Detected change data
*** Begin section ***

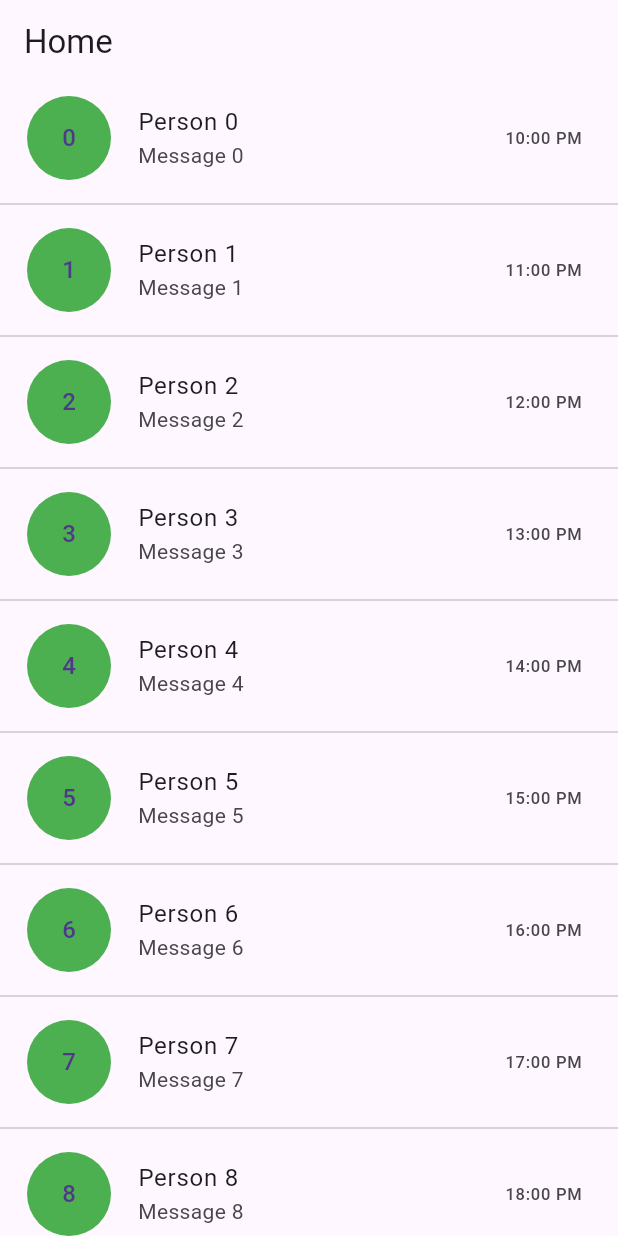
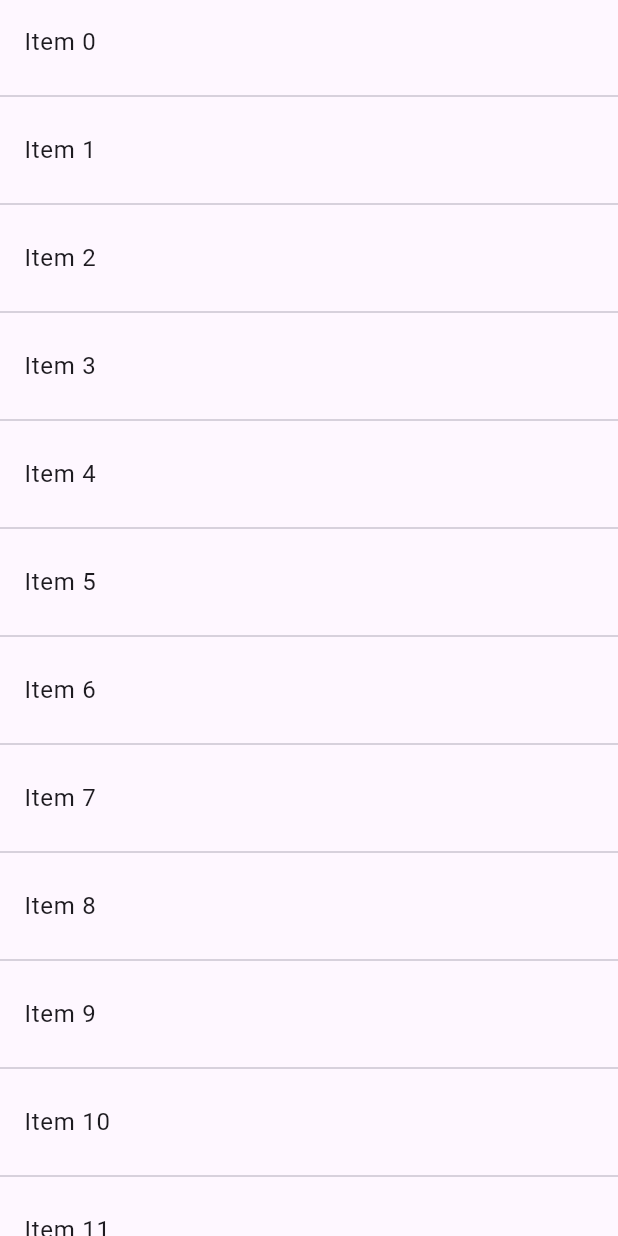
Before and after one commit to aakash414/Flutter_demo, a Flutter app: the screen it shows after launch, on a phone screen of 412 x 824 dp. Run offline on Flutter 3.47's test engine with Material 3 defaults, Android fonts, the light colour scheme and no system bars.

Commit message:
screen Navigation, package importing

```diff
--- a/lib/main.dart
+++ b/lib/main.dart
@@ -1,5 +1,6 @@
 import 'package:flutter/material.dart';
-import 'package:taskaroo/screen_home.dart';
+import 'package:taskaroo/screen_1.dart';
+import 'package:taskaroo/screen_2.dart';
 
 void main(List<String> args) {
   runApp(MyApp());
@@ -9,9 +10,16 @@ class MyApp extends StatelessWidget {
   @override
   Widget build(BuildContext context) {
     return MaterialApp(
-        theme: ThemeData(
-          primarySwatch: Colors.purple,
-        ),
-        home: ScreenHome());
+      theme: ThemeData(
+        primarySwatch: Colors.purple,
+      ),
+      home: ScreenOne(),
+      routes: {
+        'screen_1': (ctx) => ScreenOne(),
+        'screen_2': (ctx) => ScreenTwo(
+              name: '',
+            ),
+      },
+    );
   }
 }
--- /dev/null
+++ b/lib/screen_1.dart
@@ -0,0 +1,29 @@
+import 'package:flutter/material.dart';
+import 'package:flutter/widgets.dart';
+import 'package:taskaroo/screen_2.dart';
+
+class ScreenOne extends StatelessWidget {
+  const ScreenOne({super.key});
+
+  @override
+  Widget build(BuildContext context) {
+    return Scaffold(
+        body: SafeArea(
+            child: ListView.separated(
+      itemBuilder: ((context, index) {
+        return ListTile(
+          title: Text('Item $index'),
+          onTap: () {
+            Navigator.of(context).push(MaterialPageRoute(builder: (ctx) {
+              return ScreenTwo(name: "Item $index");
+            }));
+          },
+        );
+      }),
+      separatorBuilder: (ctx, index) {
+        return Divider();
+      },
+      itemCount: 30,
+    )));
+  }
+}
--- a/lib/screen_home.dart
+++ /dev/null
@@ -1,40 +0,0 @@
-import 'package:flutter/material.dart';
-
-class ScreenHome extends StatefulWidget {
-  const ScreenHome({super.key});
-
-  @override
-  State<ScreenHome> createState() => _ScreenHomeState();
-}
-
-class _ScreenHomeState extends State<ScreenHome> {
-  int _counter = 0;
-
-  @override
-  Widget build(BuildContext context) {
-    return Scaffold(
-        appBar: AppBar(
-          title: const Text('Home'),
-        ),
-        body: SafeArea(
-          child: ListView.separated(
-            itemBuilder: (ctx, index) {
-              return ListTile(
-                title: Text('Person $index'),
-                subtitle: Text('Message $index'),
-                leading: CircleAvatar(
-                  radius: 30,
-                  backgroundColor: Colors.green,
-                  child: Text('$index'),
-                ),
-                trailing: Text('1$index:00 PM'),
-              );
-            },
-            separatorBuilder: (ctx, index) {
-              return Divider();
-            },
-            itemCount: 50,
-          ),
-        ));
-  }
-}
--- a/pubspec.yaml
+++ b/pubspec.yaml
@@ -35,6 +35,7 @@ dependencies:
   # The following adds the Cupertino Icons font to your application.
   # Use with the CupertinoIcons class for iOS style icons.
   cupertino_icons: ^1.0.6
+  shared_preferences: ^2.2.2
 
 dev_dependencies:
   flutter_test:
```
Also changed, not shown: lib/screen_2.dart (added, +27 -0 lines), pubspec.lock, 1 other file.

*** End section ***

EXERCISE DETAILS
Throughout the data above, report every line that contains the string "package".

ANSWER BOX
screen Navigation, package importing
 import 'package:flutter/material.dart';
-import 'package:taskaroo/screen_home.dart';
+import 'package:taskaroo/screen_1.dart';
+import 'package:taskaroo/screen_2.dart';
+import 'package:flutter/material.dart';
+import 'package:flutter/widgets.dart';
+import 'package:taskaroo/screen_2.dart';
-import 'package:flutter/material.dart';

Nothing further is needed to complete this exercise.